▶ **TASK DETAILS**: Line count for "repeat": give the number of lines in the records below that hold it, and nothing else.

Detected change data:
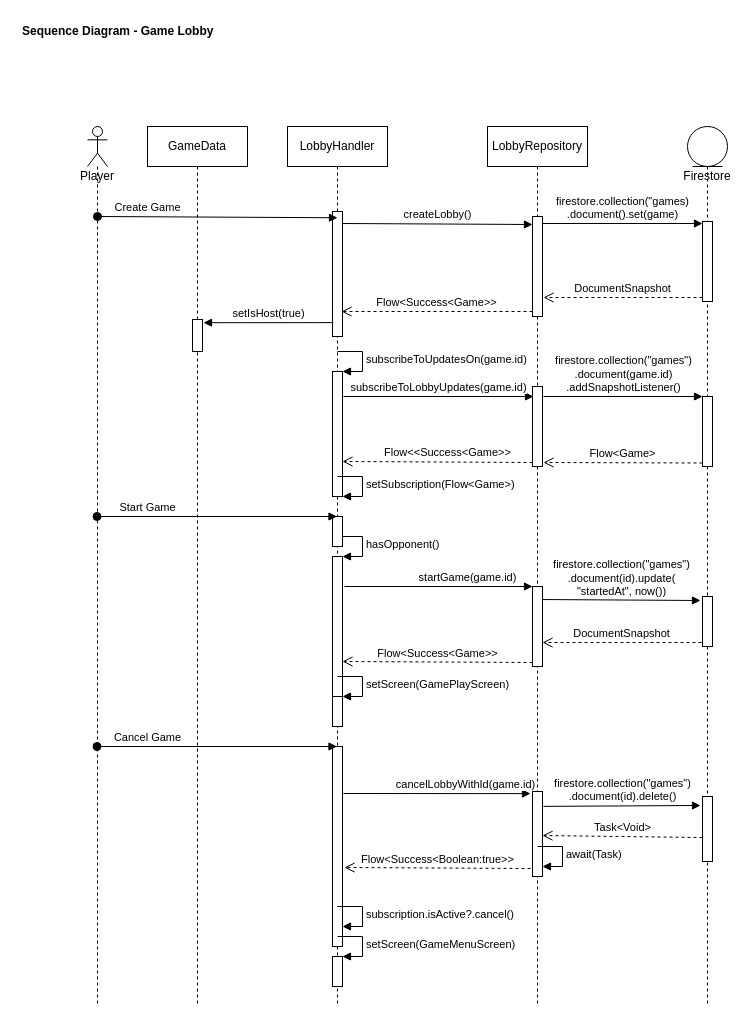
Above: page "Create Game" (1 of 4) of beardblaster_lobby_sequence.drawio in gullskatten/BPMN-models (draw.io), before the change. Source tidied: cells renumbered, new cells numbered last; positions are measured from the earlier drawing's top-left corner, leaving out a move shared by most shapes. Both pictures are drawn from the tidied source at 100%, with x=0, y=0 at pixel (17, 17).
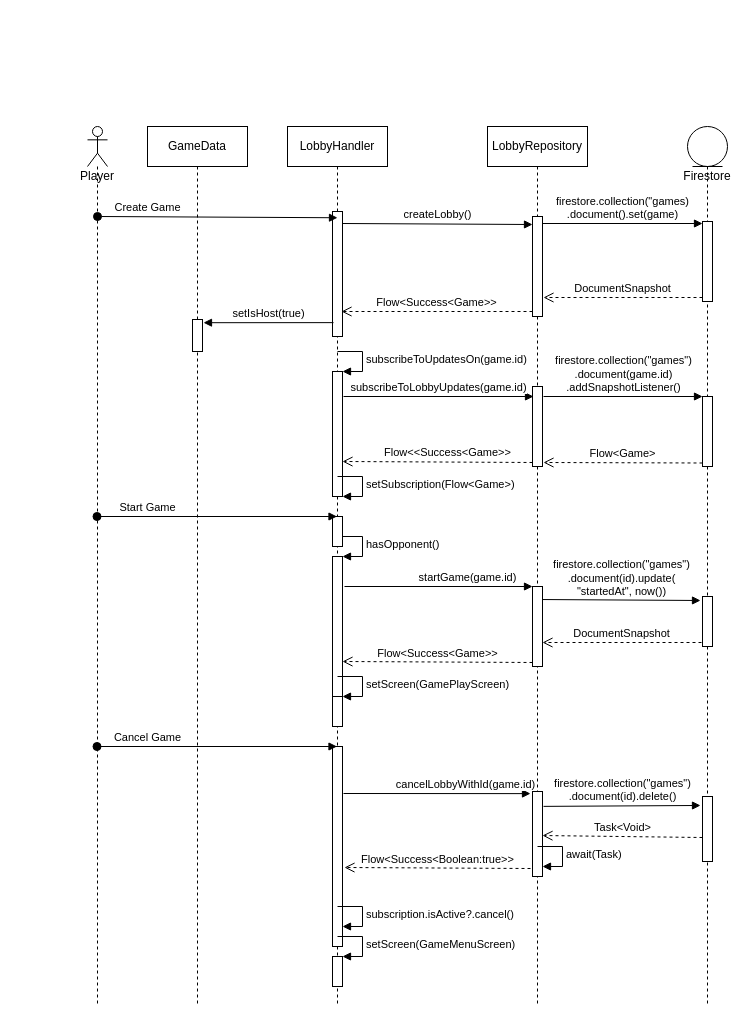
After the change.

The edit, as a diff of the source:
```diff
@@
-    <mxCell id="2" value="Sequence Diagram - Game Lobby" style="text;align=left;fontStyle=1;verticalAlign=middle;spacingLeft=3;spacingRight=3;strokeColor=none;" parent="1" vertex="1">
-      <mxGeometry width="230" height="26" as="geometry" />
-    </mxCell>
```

---

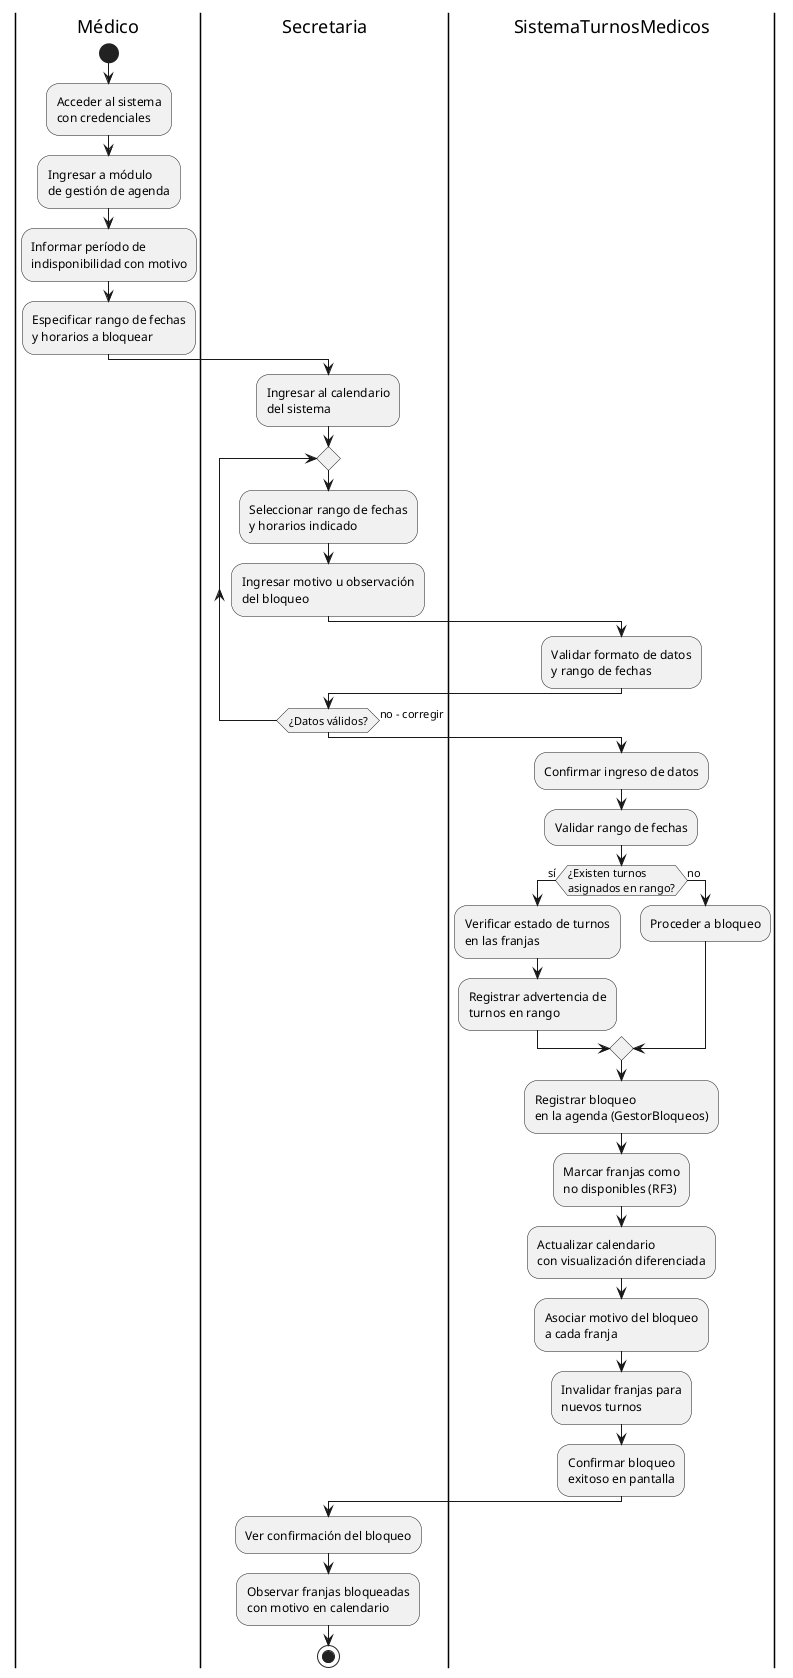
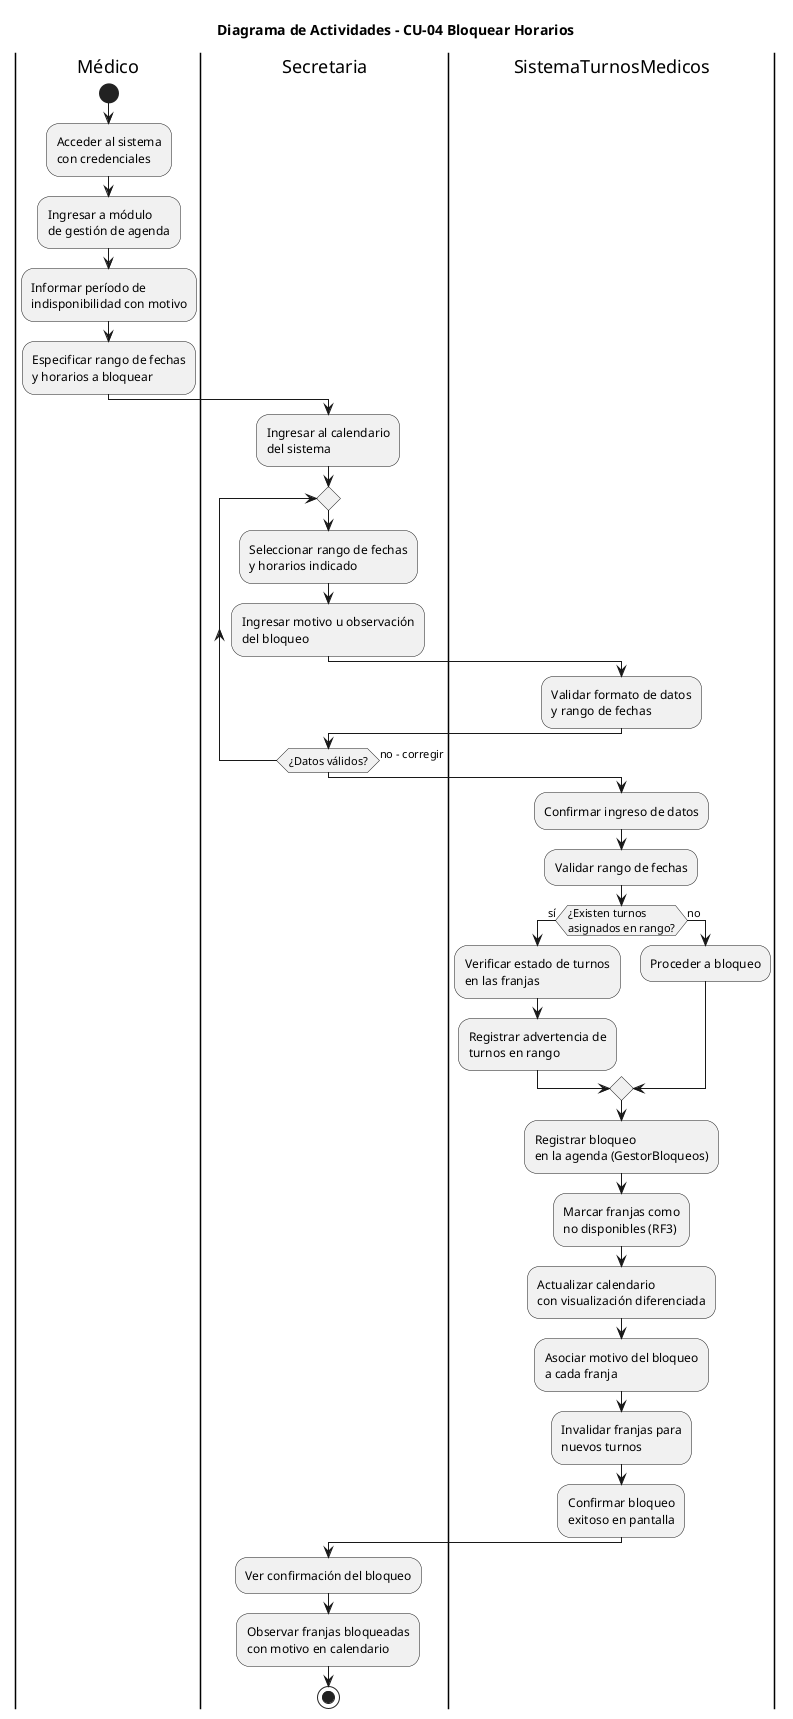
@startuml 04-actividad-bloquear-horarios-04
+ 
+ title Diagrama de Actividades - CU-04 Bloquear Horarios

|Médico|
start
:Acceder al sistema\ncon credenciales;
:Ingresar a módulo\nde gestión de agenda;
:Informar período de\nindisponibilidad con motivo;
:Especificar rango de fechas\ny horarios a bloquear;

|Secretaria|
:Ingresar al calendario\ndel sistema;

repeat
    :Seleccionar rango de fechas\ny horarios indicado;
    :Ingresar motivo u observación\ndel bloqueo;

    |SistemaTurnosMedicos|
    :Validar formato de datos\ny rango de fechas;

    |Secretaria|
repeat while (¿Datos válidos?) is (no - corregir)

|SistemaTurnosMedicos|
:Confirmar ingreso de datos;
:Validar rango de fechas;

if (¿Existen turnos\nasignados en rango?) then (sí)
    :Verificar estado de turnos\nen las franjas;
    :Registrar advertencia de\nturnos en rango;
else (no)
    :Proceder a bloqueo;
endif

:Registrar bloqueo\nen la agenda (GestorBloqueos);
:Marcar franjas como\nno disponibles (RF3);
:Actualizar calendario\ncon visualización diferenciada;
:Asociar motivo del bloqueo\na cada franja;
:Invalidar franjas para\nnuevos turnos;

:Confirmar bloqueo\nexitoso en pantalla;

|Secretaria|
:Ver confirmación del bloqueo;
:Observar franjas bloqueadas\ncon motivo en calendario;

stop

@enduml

▶ **ANSWER SECTION**: 2